Task to complete ::
Quote every line below exactly and skip any picture.

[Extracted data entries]
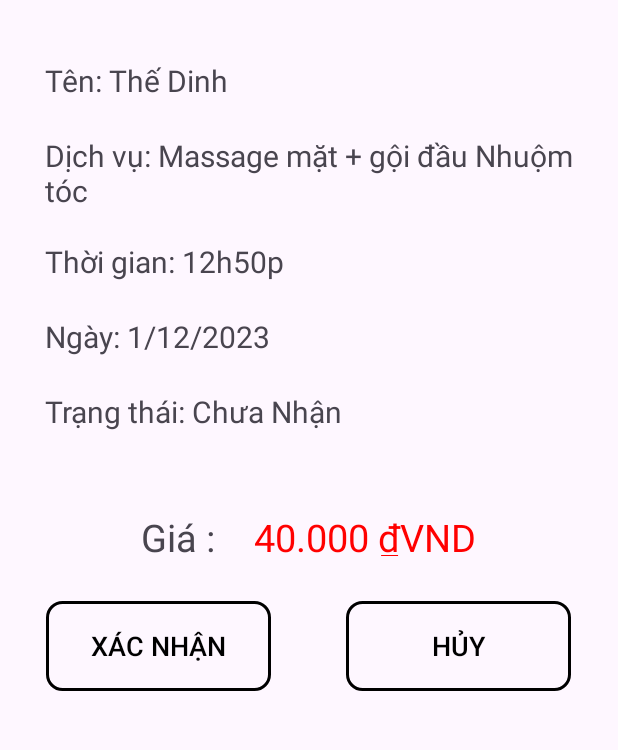
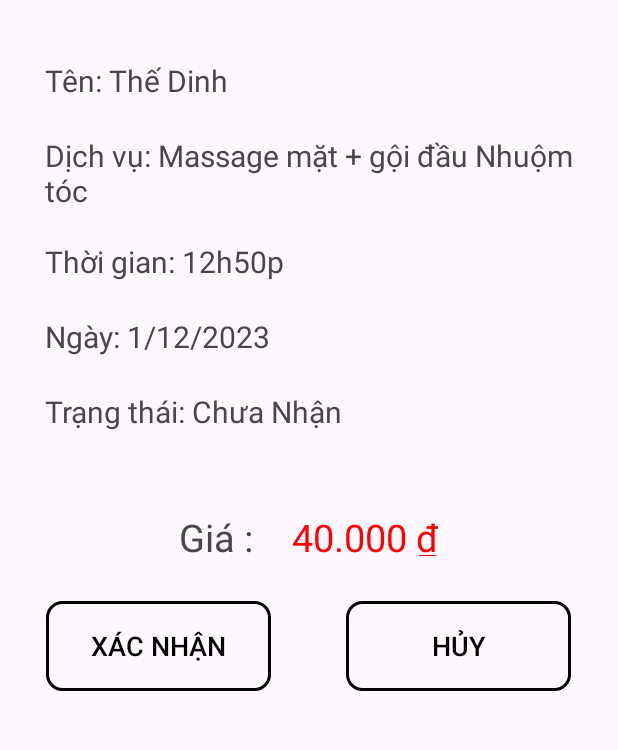
Before and after one commit to TonTaiDz/4TLStylist, an Android app: the DonDatActivity screen opened directly, with no data from a screen before it, after a tap on an icon or button, on a phone screen of 412 x 824 dp, the part 315-1065 px from its top. Run offline under Robolectric (Android 15) with nearby library versions, the light colour scheme and no system bars.

Commit message:
status bar fix lỗi format price

```diff
--- a/app/src/main/java/com/example/a4tlstylist/LichDatCuaBanActivity.java
+++ b/app/src/main/java/com/example/a4tlstylist/LichDatCuaBanActivity.java
@@ -10,6 +10,7 @@ import android.util.Log;
 import android.view.View;
 import android.widget.Toast;
 
+import com.example.a4tlstylist.Funtions.MoneyFormat;
 import com.example.a4tlstylist.dao.DatLichDAO;
 import com.example.a4tlstylist.databinding.ActivityLichDatCuaBanBinding;
 import com.example.a4tlstylist.models.HoaDonCT;
@@ -50,7 +51,7 @@ public class LichDatCuaBanActivity extends AppCompatActivity {
         binding.txtDichVu.setText(dichvu);
         binding.txtThoiGian.setText("Thời gian: " + hoaDonCT.getThoigian());
         binding.txtNgay.setText("Ngày: " + hoaDonCT.getNgay());
-        binding.txtTongTien.setText(hoaDonCT.getGiaTien() + "VND");
+        binding.txtTongTien.setText(MoneyFormat.moneyFormat(hoaDonCT.getGiaTien()));
         binding.txtTrangThai.setText("Trạng thái: " + hoaDonCT.getTrangthai());
         if (hoaDonCT.getTrangthai().equals("Đã xong") || hoaDonCT.getTrangthai().equals("Hủy")){
             binding.btnHuy.setVisibility(View.GONE);
--- a/app/src/main/java/com/example/a4tlstylist/adapter/DatLichAdapter.java
+++ b/app/src/main/java/com/example/a4tlstylist/adapter/DatLichAdapter.java
@@ -13,6 +13,7 @@ import androidx.annotation.NonNull;
 import androidx.recyclerview.widget.RecyclerView;
 
 
+import com.example.a4tlstylist.Funtions.MoneyFormat;
 import com.example.a4tlstylist.R;
 import com.example.a4tlstylist.dao.DatLichDAO;
 import com.example.a4tlstylist.databinding.ItemDondatBinding;
@@ -45,7 +46,7 @@ public class DatLichAdapter extends RecyclerView.Adapter<DatLichAdapter.ViewHold
         holder.binding.txtIDLichDat.setText("Id lịch: "+ hoaDonCT.getIdlichdat());
         holder.binding.txtThoiGian.setText("Thời gian: "+ hoaDonCT.getThoigian()+"\n"+hoaDonCT.getNgay());
         holder.binding.txtTrangThai.setText("Trạng thái: " + hoaDonCT.getTrangthai());
-        holder.binding.txtGia.setText("Đơn giá: " + hoaDonCT.getGiaTien()+"VND");
+        holder.binding.txtGia.setText("Đơn giá: " + MoneyFormat.moneyFormat(hoaDonCT.getGiaTien()));
         holder.binding.item.setOnClickListener(new View.OnClickListener() {
             @Override
             public void onClick(View view) {
--- a/app/src/main/java/com/example/a4tlstylist/lichDatCuaKhachActivity.java
+++ b/app/src/main/java/com/example/a4tlstylist/lichDatCuaKhachActivity.java
@@ -50,7 +50,7 @@ public class lichDatCuaKhachActivity extends AppCompatActivity {
 
         binding.txtThoiGian.setText("Thời gian: " + hoaDonCT.getThoigian());
         binding.txtNgay.setText("Ngày: " + hoaDonCT.getNgay());
-        binding.txtTongTien.setText(MoneyFormat.moneyFormat(hoaDonCT.getGiaTien()) + "VND");
+        binding.txtTongTien.setText(MoneyFormat.moneyFormat(hoaDonCT.getGiaTien()));
         binding.txtTrangThai.setText("Trạng thái: " + hoaDonCT.getTrangthai());
 
 
--- a/app/src/main/res/layout/activity_dang_nhap.xml
+++ b/app/src/main/res/layout/activity_dang_nhap.xml
@@ -5,6 +5,7 @@
     android:layout_width="match_parent"
     android:layout_height="match_parent"
     android:gravity="center"
+    android:background="@color/white"
     android:orientation="vertical"
     tools:context=".MainActivity"
     >
--- a/app/src/main/res/values/themes.xml
+++ b/app/src/main/res/values/themes.xml
@@ -5,5 +5,8 @@
         <!-- <item name="colorPrimary">@color/my_light_primary</item> -->
     </style>
 
-    <style name="Theme._4TLStylist" parent="Base.Theme._4TLStylist" />
+    <style name="Theme._4TLStylist" parent="Base.Theme._4TLStylist">
+        <item name="android:statusBarColor">@color/white</item>
+    </style>
+
 </resources>
```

Response for this exercise ::
Before and after one commit to TonTaiDz/4TLStylist, an Android app: the DonDatActivity screen opened directly, with no data from a screen before it, after a tap on an icon or button, on a phone screen of 412 x 824 dp, the part 315-1065 px from its top. Run offline under Robolectric (Android 15) with nearby library versions, the light colour scheme and no system bars.

Commit message:
status bar fix lỗi format price

```diff
--- a/app/src/main/java/com/example/a4tlstylist/LichDatCuaBanActivity.java
+++ b/app/src/main/java/com/example/a4tlstylist/LichDatCuaBanActivity.java
@@ -10,6 +10,7 @@ import android.util.Log;
 import android.view.View;
 import android.widget.Toast;
 
+import com.example.a4tlstylist.Funtions.MoneyFormat;
 import com.example.a4tlstylist.dao.DatLichDAO;
 import com.example.a4tlstylist.databinding.ActivityLichDatCuaBanBinding;
 import com.example.a4tlstylist.models.HoaDonCT;
@@ -50,7 +51,7 @@ public class LichDatCuaBanActivity extends AppCompatActivity {
         binding.txtDichVu.setText(dichvu);
         binding.txtThoiGian.setText("Thời gian: " + hoaDonCT.getThoigian());
         binding.txtNgay.setText("Ngày: " + hoaDonCT.getNgay());
-        binding.txtTongTien.setText(hoaDonCT.getGiaTien() + "VND");
+        binding.txtTongTien.setText(MoneyFormat.moneyFormat(hoaDonCT.getGiaTien()));
         binding.txtTrangThai.setText("Trạng thái: " + hoaDonCT.getTrangthai());
         if (hoaDonCT.getTrangthai().equals("Đã xong") || hoaDonCT.getTrangthai().equals("Hủy")){
             binding.btnHuy.setVisibility(View.GONE);
--- a/app/src/main/java/com/example/a4tlstylist/adapter/DatLichAdapter.java
+++ b/app/src/main/java/com/example/a4tlstylist/adapter/DatLichAdapter.java
@@ -13,6 +13,7 @@ import androidx.annotation.NonNull;
 import androidx.recyclerview.widget.RecyclerView;
 
 
+import com.example.a4tlstylist.Funtions.MoneyFormat;
 import com.example.a4tlstylist.R;
 import com.example.a4tlstylist.dao.DatLichDAO;
 import com.example.a4tlstylist.databinding.ItemDondatBinding;
@@ -45,7 +46,7 @@ public class DatLichAdapter extends RecyclerView.Adapter<DatLichAdapter.ViewHold
         holder.binding.txtIDLichDat.setText("Id lịch: "+ hoaDonCT.getIdlichdat());
         holder.binding.txtThoiGian.setText("Thời gian: "+ hoaDonCT.getThoigian()+"\n"+hoaDonCT.getNgay());
         holder.binding.txtTrangThai.setText("Trạng thái: " + hoaDonCT.getTrangthai());
-        holder.binding.txtGia.setText("Đơn giá: " + hoaDonCT.getGiaTien()+"VND");
+        holder.binding.txtGia.setText("Đơn giá: " + MoneyFormat.moneyFormat(hoaDonCT.getGiaTien()));
         holder.binding.item.setOnClickListener(new View.OnClickListener() {
             @Override
             public void onClick(View view) {
--- a/app/src/main/java/com/example/a4tlstylist/lichDatCuaKhachActivity.java
+++ b/app/src/main/java/com/example/a4tlstylist/lichDatCuaKhachActivity.java
@@ -50,7 +50,7 @@ public class lichDatCuaKhachActivity extends AppCompatActivity {
 
         binding.txtThoiGian.setText("Thời gian: " + hoaDonCT.getThoigian());
         binding.txtNgay.setText("Ngày: " + hoaDonCT.getNgay());
-        binding.txtTongTien.setText(MoneyFormat.moneyFormat(hoaDonCT.getGiaTien()) + "VND");
+        binding.txtTongTien.setText(MoneyFormat.moneyFormat(hoaDonCT.getGiaTien()));
         binding.txtTrangThai.setText("Trạng thái: " + hoaDonCT.getTrangthai());
 
 
--- a/app/src/main/res/layout/activity_dang_nhap.xml
+++ b/app/src/main/res/layout/activity_dang_nhap.xml
@@ -5,6 +5,7 @@
     android:layout_width="match_parent"
     android:layout_height="match_parent"
     android:gravity="center"
+    android:background="@color/white"
     android:orientation="vertical"
     tools:context=".MainActivity"
     >
--- a/app/src/main/res/values/themes.xml
+++ b/app/src/main/res/values/themes.xml
@@ -5,5 +5,8 @@
         <!-- <item name="colorPrimary">@color/my_light_primary</item> -->
     </style>
 
-    <style name="Theme._4TLStylist" parent="Base.Theme._4TLStylist" />
+    <style name="Theme._4TLStylist" parent="Base.Theme._4TLStylist">
+        <item name="android:statusBarColor">@color/white</item>
+    </style>
+
 </resources>
```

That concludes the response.